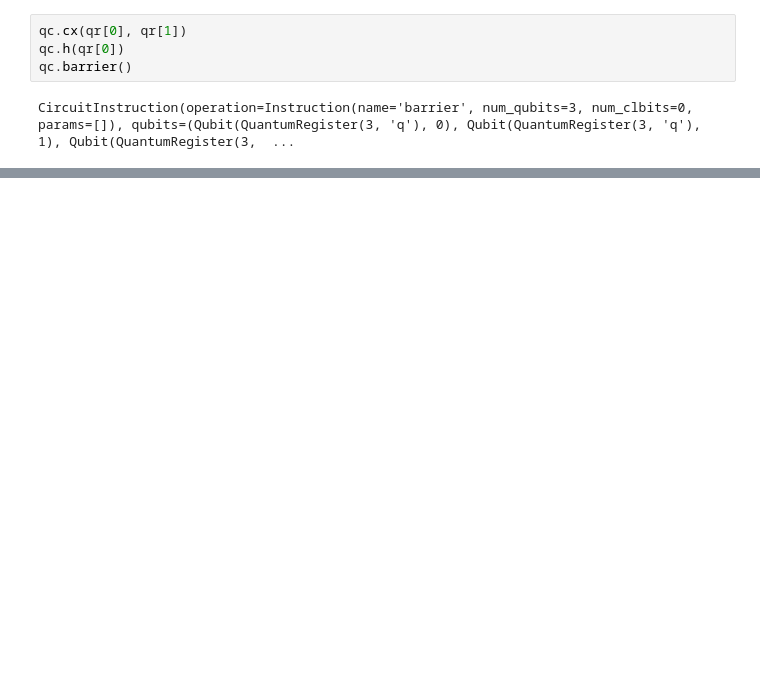
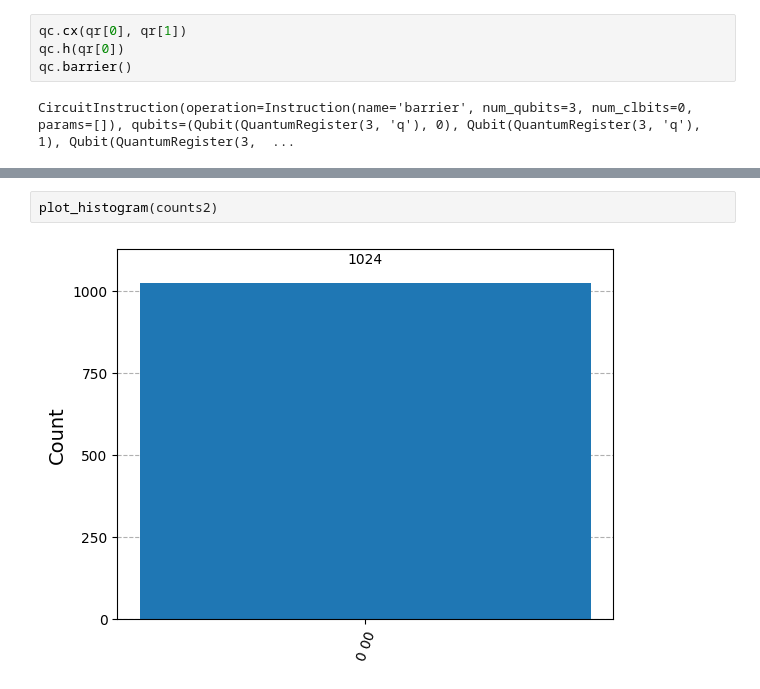
Before and after one commit to mkbahk/QuantumComputing, a Jupyter notebook: QuantumToyAlgorithm_QuantumTeleportation_01_Gemini_mkbahk_20250318.ipynb, the cells around one changed output, grey strips where cells are left out. Cells and saved outputs as stored; diff of their text form; blank space fills up the shorter version.

```diff
--- a/QuantumToyAlgorithm_QuantumTeleportation_01_Gemini_mkbahk_20250318.ipynb
+++ b/QuantumToyAlgorithm_QuantumTeleportation_01_Gemini_mkbahk_20250318.ipynb
@@ -116,0 +154,4 @@ plot_histogram(counts)
+# %%
+plot_histogram(counts2)
+# %% [output]
+[figure, added]
```
Also changed, not shown: parts of 18 cells of this notebook.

++++++++

Work task: What is needed is an exact repeat of every entry above, with the pictures left out.

Exercise response:
Before and after one commit to mkbahk/QuantumComputing, a Jupyter notebook: QuantumToyAlgorithm_QuantumTeleportation_01_Gemini_mkbahk_20250318.ipynb, the cells around one changed output, grey strips where cells are left out. Cells and saved outputs as stored; diff of their text form; blank space fills up the shorter version.

```diff
--- a/QuantumToyAlgorithm_QuantumTeleportation_01_Gemini_mkbahk_20250318.ipynb
+++ b/QuantumToyAlgorithm_QuantumTeleportation_01_Gemini_mkbahk_20250318.ipynb
@@ -116,0 +154,4 @@ plot_histogram(counts)
+# %%
+plot_histogram(counts2)
+# %% [output]
+[figure, added]
```
Also changed, not shown: parts of 18 cells of this notebook.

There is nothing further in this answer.